■ Try it ■
The word "prediction" may appear in some lines of the data; copy every such line.

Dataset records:
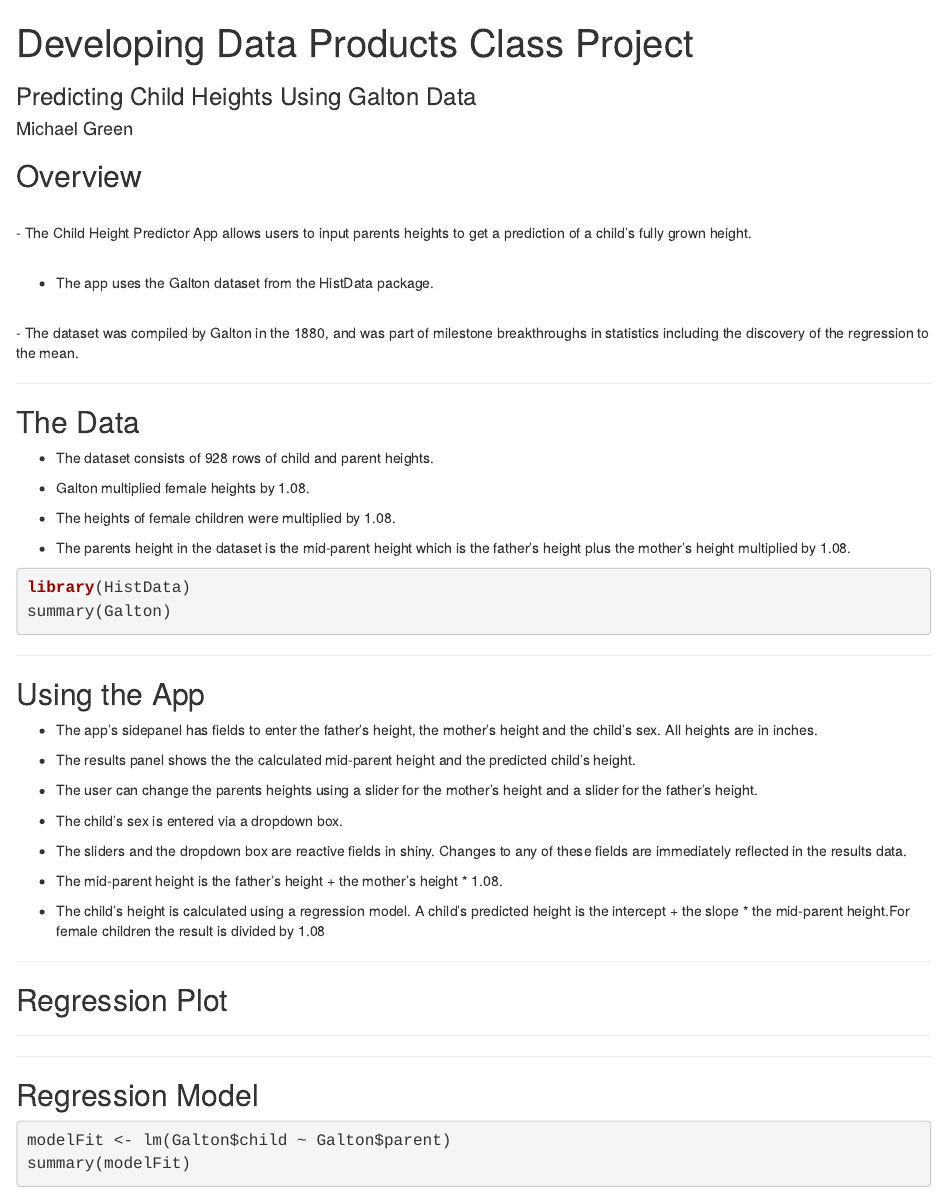
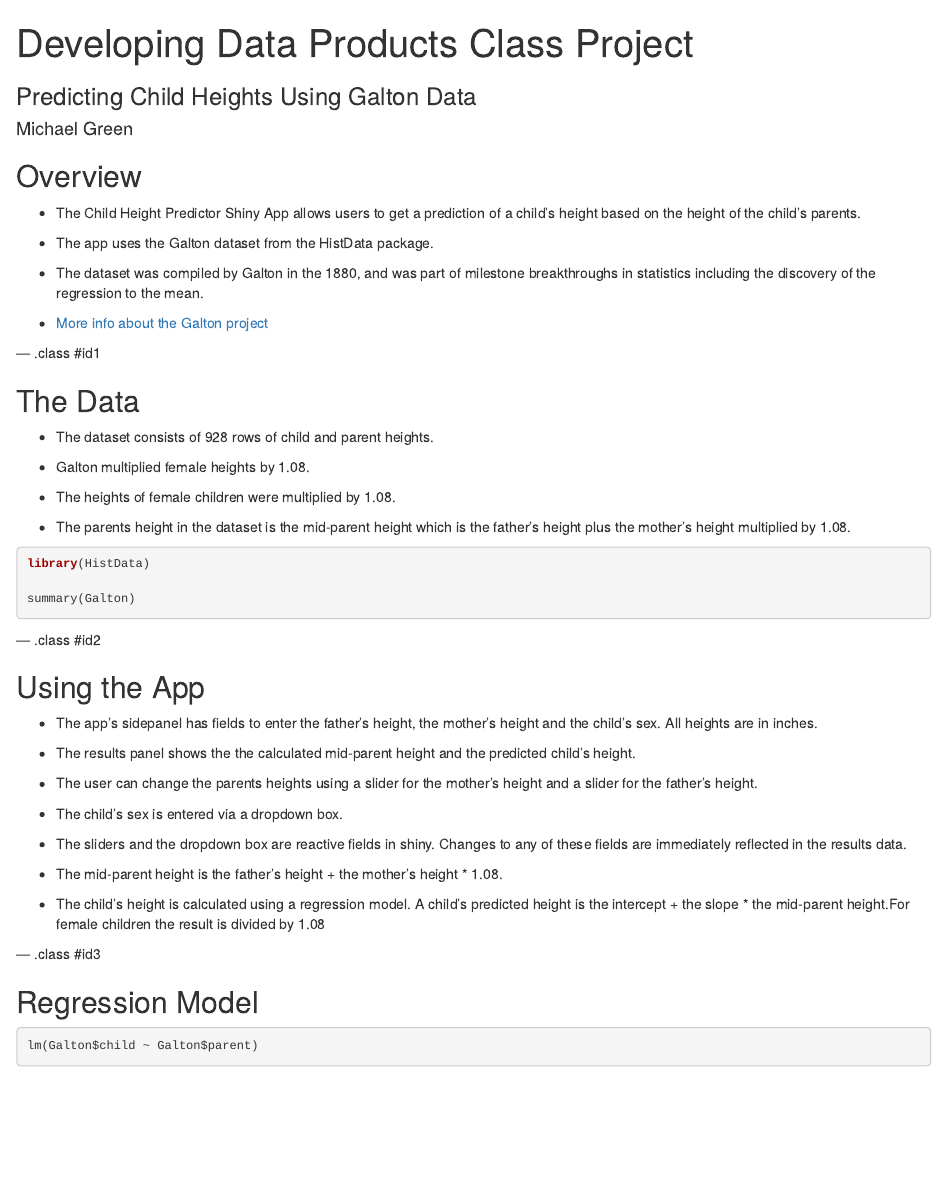
Before and after one commit to mgreen36/slidifyGalton, an R Markdown document (index.Rmd): the page in a window 1100 px wide, from its top. Rendered offline with R 4.5, knitr and Pandoc, with nearby package versions; the code chunks are not run, so their results and figures are left out.

Commit message:
publishing deck

````diff
--- a/index.Rmd
+++ b/index.Rmd
@@ -6,4 +6,3 @@ job         :
 framework   : io2012        # {io2012, html5slides, shower, dzslides, ...}
 highlighter : highlight.js  # {highlight.js, prettify, highlight}
 hitheme     : tomorrow      #
-widgets     : []            # {mathjax, quiz, bootstrap}
@@ -24,18 +14,21 @@ pre {
-</style>
+
+
 
 ## Overview
-<br/>
-- The Child Height Predictor App allows users to input parents heights to get a prediction
-of a child's fully grown height.<br/>
-<br/>
+
+
+- The Child Height Predictor Shiny App allows users to get a prediction of a child's height based on the height of the child's parents.
+
 
 - The app uses the Galton dataset from the HistData package.
 
-<br/>
+
 - The dataset was compiled by Galton in the 1880, and was part of milestone breakthroughs
 in statistics including the discovery of the regression to the mean.
 
----
+- <a href="http://www.yahoo.com">More info about the Galton project</a>
+
+--- .class #id1
 
 ## The Data
 
@@ -55,3 +58,5 @@ summary(Galton)
 
 ```
 
+--- .class #id2
+
@@ -74,6 +78,6 @@ summary(Galton)
 A child's predicted height is the intercept + the slope * the mid-parent height.For female children the result is divided by 1.08
 
 
----
+--- .class #id3
 
-## Regression Plot
+<style type='text/css'>
@@ -80,6 +88,14 @@ A child's predicted height is the intercept + the slope * the mid-parent height.
+</style>
+
+## Regression Model
+
+```{r echo=TRUE}
+lm(Galton$child ~ Galton$parent)
+
+```
 
 
-```{r echo=FALSE,simple-plot1, fig.height = 4, fig.align = 'left', message = F}
+```{r echo=FALSE,simple-plot1, fig.width= 2,fig.height = 2, fig.align = 'center'}
 library(ggplot2)
 
 g <- ggplot(Galton,aes(parent,child))
@@ -88,25 +104,3 @@ g + geom_point() + geom_smooth()
 
 
 ```
-
-***
-
-```{r echo=FALSE,simple-plot2, fig.height = 4, fig.align = 'right', message = F}
-
-plot(Galton$child ~ Galton$parent)
-abline(lm(child ~ parent,data=Galton))
-
-```
-
----
-
-
-## Regression Model
-
-
-```{r echo=TRUE}
-modelFit <- lm(Galton$child ~ Galton$parent)
-summary(modelFit)
-```
-
----
````
Also changed, not shown: assets/fig/simple-plot1-1.png, assets/fig/simple-plot2-1.png, index.html, index.md, index.Rmd (26 more changed lines).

■ Result below ■
-- The Child Height Predictor App allows users to input parents heights to get a prediction
+- The Child Height Predictor Shiny App allows users to get a prediction of a child's height based on the height of the child's parents.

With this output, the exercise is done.